**DATA FOR ANALYSIS:**
-- Opening Marker --

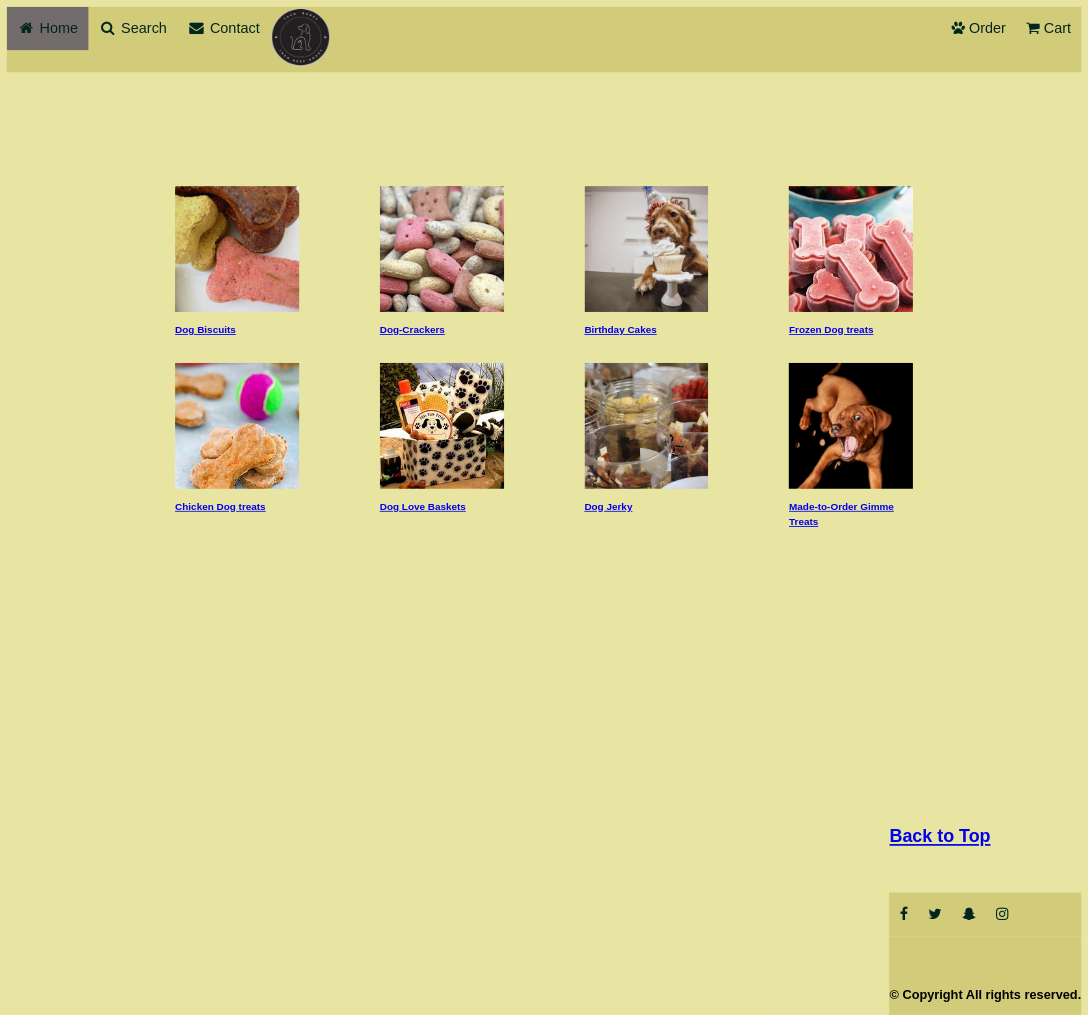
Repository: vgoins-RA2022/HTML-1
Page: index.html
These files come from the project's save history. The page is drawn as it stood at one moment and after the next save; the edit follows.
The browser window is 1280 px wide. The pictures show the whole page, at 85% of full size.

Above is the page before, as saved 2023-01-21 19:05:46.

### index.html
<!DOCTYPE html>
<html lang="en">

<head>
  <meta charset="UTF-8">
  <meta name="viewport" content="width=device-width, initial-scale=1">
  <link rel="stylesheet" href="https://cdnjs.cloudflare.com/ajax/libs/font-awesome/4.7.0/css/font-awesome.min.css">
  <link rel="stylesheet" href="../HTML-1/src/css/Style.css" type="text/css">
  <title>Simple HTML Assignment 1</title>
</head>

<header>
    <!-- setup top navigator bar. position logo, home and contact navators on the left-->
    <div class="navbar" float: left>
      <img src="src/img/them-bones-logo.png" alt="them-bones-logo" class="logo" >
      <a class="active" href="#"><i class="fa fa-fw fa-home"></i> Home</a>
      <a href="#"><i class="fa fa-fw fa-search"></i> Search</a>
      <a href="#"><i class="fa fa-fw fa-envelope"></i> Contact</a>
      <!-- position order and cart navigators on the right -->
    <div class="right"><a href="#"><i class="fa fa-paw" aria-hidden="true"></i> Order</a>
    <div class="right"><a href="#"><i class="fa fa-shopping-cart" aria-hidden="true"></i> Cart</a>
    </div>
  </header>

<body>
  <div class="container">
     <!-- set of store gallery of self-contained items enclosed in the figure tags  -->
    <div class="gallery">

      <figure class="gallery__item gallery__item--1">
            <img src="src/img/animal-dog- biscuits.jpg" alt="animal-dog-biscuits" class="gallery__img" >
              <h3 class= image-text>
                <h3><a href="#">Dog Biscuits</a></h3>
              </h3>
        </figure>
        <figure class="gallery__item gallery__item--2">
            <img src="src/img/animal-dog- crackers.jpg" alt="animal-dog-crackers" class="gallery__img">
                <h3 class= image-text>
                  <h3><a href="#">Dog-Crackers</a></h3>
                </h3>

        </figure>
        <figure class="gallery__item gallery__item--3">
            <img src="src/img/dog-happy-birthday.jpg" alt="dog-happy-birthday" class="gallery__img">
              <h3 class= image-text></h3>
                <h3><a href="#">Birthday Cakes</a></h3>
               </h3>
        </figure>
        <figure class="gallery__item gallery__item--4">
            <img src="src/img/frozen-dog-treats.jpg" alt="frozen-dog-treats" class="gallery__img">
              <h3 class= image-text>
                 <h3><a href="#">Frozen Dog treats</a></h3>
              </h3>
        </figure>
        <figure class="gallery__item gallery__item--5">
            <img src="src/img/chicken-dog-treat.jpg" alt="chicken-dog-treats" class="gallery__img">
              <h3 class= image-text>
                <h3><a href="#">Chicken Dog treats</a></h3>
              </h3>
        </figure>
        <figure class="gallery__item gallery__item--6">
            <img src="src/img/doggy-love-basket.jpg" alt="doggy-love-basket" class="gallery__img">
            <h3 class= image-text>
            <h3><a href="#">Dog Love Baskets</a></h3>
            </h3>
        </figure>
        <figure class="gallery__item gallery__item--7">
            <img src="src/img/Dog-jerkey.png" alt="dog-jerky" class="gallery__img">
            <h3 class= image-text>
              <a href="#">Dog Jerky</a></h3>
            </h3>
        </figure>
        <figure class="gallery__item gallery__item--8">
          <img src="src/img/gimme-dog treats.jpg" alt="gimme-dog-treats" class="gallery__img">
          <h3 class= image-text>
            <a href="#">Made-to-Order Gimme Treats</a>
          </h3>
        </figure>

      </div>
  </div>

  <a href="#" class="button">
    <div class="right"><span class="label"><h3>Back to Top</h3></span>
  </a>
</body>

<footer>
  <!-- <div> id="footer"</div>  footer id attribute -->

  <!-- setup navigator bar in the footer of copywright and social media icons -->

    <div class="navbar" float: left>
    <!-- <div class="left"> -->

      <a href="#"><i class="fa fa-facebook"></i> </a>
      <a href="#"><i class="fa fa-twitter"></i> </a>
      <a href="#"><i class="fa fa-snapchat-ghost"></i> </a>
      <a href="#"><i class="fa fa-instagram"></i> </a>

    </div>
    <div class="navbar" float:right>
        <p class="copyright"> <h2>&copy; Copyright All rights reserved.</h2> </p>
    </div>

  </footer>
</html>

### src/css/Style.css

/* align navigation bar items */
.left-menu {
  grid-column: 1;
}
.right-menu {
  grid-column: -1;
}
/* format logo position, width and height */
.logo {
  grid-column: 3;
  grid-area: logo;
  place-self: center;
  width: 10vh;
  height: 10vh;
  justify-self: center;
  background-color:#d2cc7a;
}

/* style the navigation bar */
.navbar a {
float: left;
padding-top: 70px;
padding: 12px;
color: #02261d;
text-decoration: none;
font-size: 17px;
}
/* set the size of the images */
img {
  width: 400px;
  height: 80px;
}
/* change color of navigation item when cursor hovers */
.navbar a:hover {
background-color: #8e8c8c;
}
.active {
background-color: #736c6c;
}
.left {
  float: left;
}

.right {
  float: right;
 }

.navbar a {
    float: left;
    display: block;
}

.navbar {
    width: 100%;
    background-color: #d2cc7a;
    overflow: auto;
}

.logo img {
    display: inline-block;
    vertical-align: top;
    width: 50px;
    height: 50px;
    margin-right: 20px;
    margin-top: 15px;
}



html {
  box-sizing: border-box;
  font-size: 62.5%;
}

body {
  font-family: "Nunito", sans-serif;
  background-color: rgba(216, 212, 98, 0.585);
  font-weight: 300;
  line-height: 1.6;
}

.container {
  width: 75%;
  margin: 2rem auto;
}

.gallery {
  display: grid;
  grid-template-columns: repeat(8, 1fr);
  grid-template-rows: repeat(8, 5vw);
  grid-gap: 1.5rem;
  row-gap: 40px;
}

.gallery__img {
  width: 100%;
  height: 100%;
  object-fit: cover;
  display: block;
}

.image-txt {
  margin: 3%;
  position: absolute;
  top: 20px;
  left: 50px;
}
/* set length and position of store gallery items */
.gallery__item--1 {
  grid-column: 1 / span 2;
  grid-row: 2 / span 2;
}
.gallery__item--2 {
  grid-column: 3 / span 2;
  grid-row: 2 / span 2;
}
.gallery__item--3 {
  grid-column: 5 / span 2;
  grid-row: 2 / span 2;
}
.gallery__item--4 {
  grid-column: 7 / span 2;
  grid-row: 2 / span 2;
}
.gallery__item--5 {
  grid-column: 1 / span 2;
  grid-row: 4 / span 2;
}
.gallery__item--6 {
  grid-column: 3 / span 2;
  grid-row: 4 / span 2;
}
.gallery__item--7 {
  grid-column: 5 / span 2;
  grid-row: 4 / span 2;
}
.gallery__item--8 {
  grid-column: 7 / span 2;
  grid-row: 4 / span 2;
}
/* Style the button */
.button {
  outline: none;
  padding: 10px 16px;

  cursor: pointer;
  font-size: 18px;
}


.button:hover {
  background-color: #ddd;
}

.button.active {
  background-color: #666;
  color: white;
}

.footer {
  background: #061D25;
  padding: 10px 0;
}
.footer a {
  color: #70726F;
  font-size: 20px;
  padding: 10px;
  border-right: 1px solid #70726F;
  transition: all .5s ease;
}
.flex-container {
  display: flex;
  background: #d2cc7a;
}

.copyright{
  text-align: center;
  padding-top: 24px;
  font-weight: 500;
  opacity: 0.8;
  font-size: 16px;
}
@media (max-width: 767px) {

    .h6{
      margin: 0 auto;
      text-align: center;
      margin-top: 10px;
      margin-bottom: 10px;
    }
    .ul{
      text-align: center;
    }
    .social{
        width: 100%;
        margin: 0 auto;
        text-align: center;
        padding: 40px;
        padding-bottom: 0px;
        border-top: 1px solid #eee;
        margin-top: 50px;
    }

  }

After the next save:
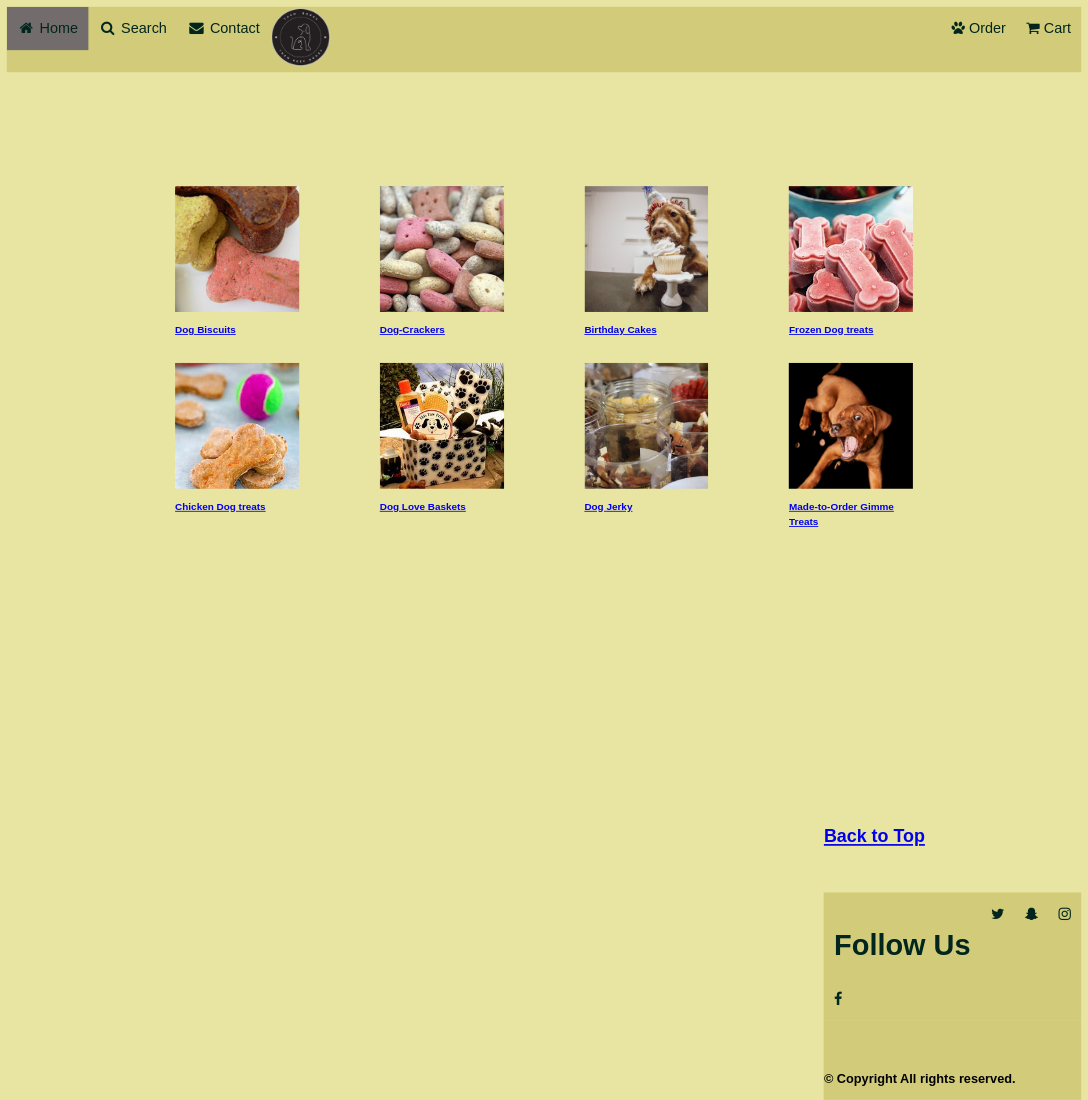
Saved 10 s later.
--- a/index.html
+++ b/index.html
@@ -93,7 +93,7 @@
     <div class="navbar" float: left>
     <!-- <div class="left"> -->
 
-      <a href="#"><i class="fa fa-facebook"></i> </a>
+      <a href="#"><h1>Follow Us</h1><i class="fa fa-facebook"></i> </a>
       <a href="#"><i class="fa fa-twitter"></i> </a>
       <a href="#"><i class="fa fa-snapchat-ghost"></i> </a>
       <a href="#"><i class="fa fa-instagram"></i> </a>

-- Closing Marker --

Where a line of the data holds "margin", show that line.

**RESULT OF THIS TASK:**
    margin-right: 20px;
    margin-top: 15px;
  margin: 2rem auto;
  margin: 3%;
      margin: 0 auto;
      margin-top: 10px;
      margin-bottom: 10px;
        margin: 0 auto;
        margin-top: 50px;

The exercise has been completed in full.